**PROMPT**
Output the full listing again without altering anything.

***

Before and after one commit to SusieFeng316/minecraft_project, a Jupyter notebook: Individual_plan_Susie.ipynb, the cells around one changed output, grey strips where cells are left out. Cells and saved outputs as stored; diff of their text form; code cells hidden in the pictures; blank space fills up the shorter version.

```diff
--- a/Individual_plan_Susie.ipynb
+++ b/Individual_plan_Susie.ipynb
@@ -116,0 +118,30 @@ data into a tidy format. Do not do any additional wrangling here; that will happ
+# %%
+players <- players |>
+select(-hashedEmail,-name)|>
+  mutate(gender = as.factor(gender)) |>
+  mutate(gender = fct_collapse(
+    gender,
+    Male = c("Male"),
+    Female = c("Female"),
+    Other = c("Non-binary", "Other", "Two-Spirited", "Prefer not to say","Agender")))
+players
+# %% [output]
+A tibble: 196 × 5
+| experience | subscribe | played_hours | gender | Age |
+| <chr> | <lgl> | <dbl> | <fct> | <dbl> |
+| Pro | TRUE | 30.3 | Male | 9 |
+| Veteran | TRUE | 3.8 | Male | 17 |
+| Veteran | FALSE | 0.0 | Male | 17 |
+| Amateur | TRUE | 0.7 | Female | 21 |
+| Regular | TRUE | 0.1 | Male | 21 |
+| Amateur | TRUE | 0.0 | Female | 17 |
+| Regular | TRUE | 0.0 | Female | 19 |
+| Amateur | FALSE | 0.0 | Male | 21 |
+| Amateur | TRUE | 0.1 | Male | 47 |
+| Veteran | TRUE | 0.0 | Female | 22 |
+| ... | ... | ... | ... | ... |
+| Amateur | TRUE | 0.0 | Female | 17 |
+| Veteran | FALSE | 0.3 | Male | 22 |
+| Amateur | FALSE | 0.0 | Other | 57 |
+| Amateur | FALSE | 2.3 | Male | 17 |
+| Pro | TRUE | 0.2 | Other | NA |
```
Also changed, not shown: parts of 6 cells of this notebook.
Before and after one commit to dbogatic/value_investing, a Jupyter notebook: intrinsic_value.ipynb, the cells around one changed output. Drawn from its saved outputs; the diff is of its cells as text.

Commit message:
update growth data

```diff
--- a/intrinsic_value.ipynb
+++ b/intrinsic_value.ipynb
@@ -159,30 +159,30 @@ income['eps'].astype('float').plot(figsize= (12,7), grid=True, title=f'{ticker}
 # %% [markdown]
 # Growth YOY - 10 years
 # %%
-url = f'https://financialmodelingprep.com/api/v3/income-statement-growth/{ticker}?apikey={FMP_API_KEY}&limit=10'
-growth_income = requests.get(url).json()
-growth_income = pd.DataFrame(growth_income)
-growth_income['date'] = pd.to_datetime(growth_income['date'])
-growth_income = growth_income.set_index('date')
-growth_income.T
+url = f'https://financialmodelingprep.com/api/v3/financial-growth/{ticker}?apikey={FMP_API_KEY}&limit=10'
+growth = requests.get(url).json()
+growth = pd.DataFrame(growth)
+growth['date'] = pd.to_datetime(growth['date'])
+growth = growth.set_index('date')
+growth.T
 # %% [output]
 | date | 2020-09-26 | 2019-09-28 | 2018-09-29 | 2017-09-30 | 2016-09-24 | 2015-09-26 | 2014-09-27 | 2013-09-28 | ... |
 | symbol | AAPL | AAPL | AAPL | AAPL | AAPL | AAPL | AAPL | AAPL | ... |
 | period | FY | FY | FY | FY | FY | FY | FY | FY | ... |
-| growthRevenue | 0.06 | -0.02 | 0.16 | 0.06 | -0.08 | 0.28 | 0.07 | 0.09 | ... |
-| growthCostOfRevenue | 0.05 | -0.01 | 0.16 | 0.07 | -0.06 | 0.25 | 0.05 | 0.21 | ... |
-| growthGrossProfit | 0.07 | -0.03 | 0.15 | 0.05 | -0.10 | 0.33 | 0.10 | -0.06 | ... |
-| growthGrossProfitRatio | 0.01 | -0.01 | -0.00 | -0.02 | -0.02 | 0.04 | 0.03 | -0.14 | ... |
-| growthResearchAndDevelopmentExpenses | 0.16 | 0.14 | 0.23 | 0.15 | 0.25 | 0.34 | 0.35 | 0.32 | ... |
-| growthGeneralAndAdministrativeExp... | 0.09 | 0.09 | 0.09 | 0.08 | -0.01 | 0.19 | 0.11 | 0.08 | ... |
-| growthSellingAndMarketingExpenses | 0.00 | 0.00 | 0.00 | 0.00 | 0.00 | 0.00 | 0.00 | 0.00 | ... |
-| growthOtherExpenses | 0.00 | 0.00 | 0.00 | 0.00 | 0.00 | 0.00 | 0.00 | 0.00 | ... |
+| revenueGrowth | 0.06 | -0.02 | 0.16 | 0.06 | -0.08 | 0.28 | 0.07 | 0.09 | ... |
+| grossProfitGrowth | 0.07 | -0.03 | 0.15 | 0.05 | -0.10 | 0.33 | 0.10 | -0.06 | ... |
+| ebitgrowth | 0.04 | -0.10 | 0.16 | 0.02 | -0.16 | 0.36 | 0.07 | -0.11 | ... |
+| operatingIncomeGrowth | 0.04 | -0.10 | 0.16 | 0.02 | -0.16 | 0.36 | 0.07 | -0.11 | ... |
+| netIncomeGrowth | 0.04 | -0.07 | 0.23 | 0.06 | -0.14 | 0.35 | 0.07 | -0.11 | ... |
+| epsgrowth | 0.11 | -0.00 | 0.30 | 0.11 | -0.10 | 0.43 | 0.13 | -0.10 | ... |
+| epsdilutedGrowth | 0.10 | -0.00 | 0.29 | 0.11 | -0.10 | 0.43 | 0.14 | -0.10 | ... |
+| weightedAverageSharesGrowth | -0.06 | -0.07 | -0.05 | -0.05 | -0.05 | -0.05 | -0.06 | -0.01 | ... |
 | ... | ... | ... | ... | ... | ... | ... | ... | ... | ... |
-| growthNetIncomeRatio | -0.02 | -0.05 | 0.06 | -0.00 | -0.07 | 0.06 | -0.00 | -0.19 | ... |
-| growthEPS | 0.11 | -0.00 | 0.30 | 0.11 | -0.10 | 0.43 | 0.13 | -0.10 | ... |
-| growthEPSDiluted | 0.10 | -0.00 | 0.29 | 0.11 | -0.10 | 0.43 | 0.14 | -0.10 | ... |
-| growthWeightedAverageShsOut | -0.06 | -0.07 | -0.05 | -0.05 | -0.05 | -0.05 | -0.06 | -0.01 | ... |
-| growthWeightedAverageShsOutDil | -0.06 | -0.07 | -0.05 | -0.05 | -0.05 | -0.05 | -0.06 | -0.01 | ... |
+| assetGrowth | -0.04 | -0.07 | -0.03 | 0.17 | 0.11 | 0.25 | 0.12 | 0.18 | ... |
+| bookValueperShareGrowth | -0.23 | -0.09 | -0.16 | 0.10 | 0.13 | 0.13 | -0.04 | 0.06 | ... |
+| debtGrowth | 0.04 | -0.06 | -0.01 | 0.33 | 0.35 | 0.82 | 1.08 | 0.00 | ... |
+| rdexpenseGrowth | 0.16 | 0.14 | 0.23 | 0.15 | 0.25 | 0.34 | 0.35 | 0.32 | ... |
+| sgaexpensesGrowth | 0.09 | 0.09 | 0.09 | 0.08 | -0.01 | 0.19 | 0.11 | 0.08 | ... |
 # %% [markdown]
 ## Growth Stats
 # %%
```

***

**RESULT OF THIS EXERCISE**
Before and after one commit to SusieFeng316/minecraft_project, a Jupyter notebook: Individual_plan_Susie.ipynb, the cells around one changed output, grey strips where cells are left out. Cells and saved outputs as stored; diff of their text form; code cells hidden in the pictures; blank space fills up the shorter version.

```diff
--- a/Individual_plan_Susie.ipynb
+++ b/Individual_plan_Susie.ipynb
@@ -116,0 +118,30 @@ data into a tidy format. Do not do any additional wrangling here; that will happ
+# %%
+players <- players |>
+select(-hashedEmail,-name)|>
+  mutate(gender = as.factor(gender)) |>
+  mutate(gender = fct_collapse(
+    gender,
+    Male = c("Male"),
+    Female = c("Female"),
+    Other = c("Non-binary", "Other", "Two-Spirited", "Prefer not to say","Agender")))
+players
+# %% [output]
+A tibble: 196 × 5
+| experience | subscribe | played_hours | gender | Age |
+| <chr> | <lgl> | <dbl> | <fct> | <dbl> |
+| Pro | TRUE | 30.3 | Male | 9 |
+| Veteran | TRUE | 3.8 | Male | 17 |
+| Veteran | FALSE | 0.0 | Male | 17 |
+| Amateur | TRUE | 0.7 | Female | 21 |
+| Regular | TRUE | 0.1 | Male | 21 |
+| Amateur | TRUE | 0.0 | Female | 17 |
+| Regular | TRUE | 0.0 | Female | 19 |
+| Amateur | FALSE | 0.0 | Male | 21 |
+| Amateur | TRUE | 0.1 | Male | 47 |
+| Veteran | TRUE | 0.0 | Female | 22 |
+| ... | ... | ... | ... | ... |
+| Amateur | TRUE | 0.0 | Female | 17 |
+| Veteran | FALSE | 0.3 | Male | 22 |
+| Amateur | FALSE | 0.0 | Other | 57 |
+| Amateur | FALSE | 2.3 | Male | 17 |
+| Pro | TRUE | 0.2 | Other | NA |
```
Also changed, not shown: parts of 6 cells of this notebook.
Before and after one commit to dbogatic/value_investing, a Jupyter notebook: intrinsic_value.ipynb, the cells around one changed output. Drawn from its saved outputs; the diff is of its cells as text.

Commit message:
update growth data

```diff
--- a/intrinsic_value.ipynb
+++ b/intrinsic_value.ipynb
@@ -159,30 +159,30 @@ income['eps'].astype('float').plot(figsize= (12,7), grid=True, title=f'{ticker}
 # %% [markdown]
 # Growth YOY - 10 years
 # %%
-url = f'https://financialmodelingprep.com/api/v3/income-statement-growth/{ticker}?apikey={FMP_API_KEY}&limit=10'
-growth_income = requests.get(url).json()
-growth_income = pd.DataFrame(growth_income)
-growth_income['date'] = pd.to_datetime(growth_income['date'])
-growth_income = growth_income.set_index('date')
-growth_income.T
+url = f'https://financialmodelingprep.com/api/v3/financial-growth/{ticker}?apikey={FMP_API_KEY}&limit=10'
+growth = requests.get(url).json()
+growth = pd.DataFrame(growth)
+growth['date'] = pd.to_datetime(growth['date'])
+growth = growth.set_index('date')
+growth.T
 # %% [output]
 | date | 2020-09-26 | 2019-09-28 | 2018-09-29 | 2017-09-30 | 2016-09-24 | 2015-09-26 | 2014-09-27 | 2013-09-28 | ... |
 | symbol | AAPL | AAPL | AAPL | AAPL | AAPL | AAPL | AAPL | AAPL | ... |
 | period | FY | FY | FY | FY | FY | FY | FY | FY | ... |
-| growthRevenue | 0.06 | -0.02 | 0.16 | 0.06 | -0.08 | 0.28 | 0.07 | 0.09 | ... |
-| growthCostOfRevenue | 0.05 | -0.01 | 0.16 | 0.07 | -0.06 | 0.25 | 0.05 | 0.21 | ... |
-| growthGrossProfit | 0.07 | -0.03 | 0.15 | 0.05 | -0.10 | 0.33 | 0.10 | -0.06 | ... |
-| growthGrossProfitRatio | 0.01 | -0.01 | -0.00 | -0.02 | -0.02 | 0.04 | 0.03 | -0.14 | ... |
-| growthResearchAndDevelopmentExpenses | 0.16 | 0.14 | 0.23 | 0.15 | 0.25 | 0.34 | 0.35 | 0.32 | ... |
-| growthGeneralAndAdministrativeExp... | 0.09 | 0.09 | 0.09 | 0.08 | -0.01 | 0.19 | 0.11 | 0.08 | ... |
-| growthSellingAndMarketingExpenses | 0.00 | 0.00 | 0.00 | 0.00 | 0.00 | 0.00 | 0.00 | 0.00 | ... |
-| growthOtherExpenses | 0.00 | 0.00 | 0.00 | 0.00 | 0.00 | 0.00 | 0.00 | 0.00 | ... |
+| revenueGrowth | 0.06 | -0.02 | 0.16 | 0.06 | -0.08 | 0.28 | 0.07 | 0.09 | ... |
+| grossProfitGrowth | 0.07 | -0.03 | 0.15 | 0.05 | -0.10 | 0.33 | 0.10 | -0.06 | ... |
+| ebitgrowth | 0.04 | -0.10 | 0.16 | 0.02 | -0.16 | 0.36 | 0.07 | -0.11 | ... |
+| operatingIncomeGrowth | 0.04 | -0.10 | 0.16 | 0.02 | -0.16 | 0.36 | 0.07 | -0.11 | ... |
+| netIncomeGrowth | 0.04 | -0.07 | 0.23 | 0.06 | -0.14 | 0.35 | 0.07 | -0.11 | ... |
+| epsgrowth | 0.11 | -0.00 | 0.30 | 0.11 | -0.10 | 0.43 | 0.13 | -0.10 | ... |
+| epsdilutedGrowth | 0.10 | -0.00 | 0.29 | 0.11 | -0.10 | 0.43 | 0.14 | -0.10 | ... |
+| weightedAverageSharesGrowth | -0.06 | -0.07 | -0.05 | -0.05 | -0.05 | -0.05 | -0.06 | -0.01 | ... |
 | ... | ... | ... | ... | ... | ... | ... | ... | ... | ... |
-| growthNetIncomeRatio | -0.02 | -0.05 | 0.06 | -0.00 | -0.07 | 0.06 | -0.00 | -0.19 | ... |
-| growthEPS | 0.11 | -0.00 | 0.30 | 0.11 | -0.10 | 0.43 | 0.13 | -0.10 | ... |
-| growthEPSDiluted | 0.10 | -0.00 | 0.29 | 0.11 | -0.10 | 0.43 | 0.14 | -0.10 | ... |
-| growthWeightedAverageShsOut | -0.06 | -0.07 | -0.05 | -0.05 | -0.05 | -0.05 | -0.06 | -0.01 | ... |
-| growthWeightedAverageShsOutDil | -0.06 | -0.07 | -0.05 | -0.05 | -0.05 | -0.05 | -0.06 | -0.01 | ... |
+| assetGrowth | -0.04 | -0.07 | -0.03 | 0.17 | 0.11 | 0.25 | 0.12 | 0.18 | ... |
+| bookValueperShareGrowth | -0.23 | -0.09 | -0.16 | 0.10 | 0.13 | 0.13 | -0.04 | 0.06 | ... |
+| debtGrowth | 0.04 | -0.06 | -0.01 | 0.33 | 0.35 | 0.82 | 1.08 | 0.00 | ... |
+| rdexpenseGrowth | 0.16 | 0.14 | 0.23 | 0.15 | 0.25 | 0.34 | 0.35 | 0.32 | ... |
+| sgaexpensesGrowth | 0.09 | 0.09 | 0.09 | 0.08 | -0.01 | 0.19 | 0.11 | 0.08 | ... |
 # %% [markdown]
 ## Growth Stats
 # %%
```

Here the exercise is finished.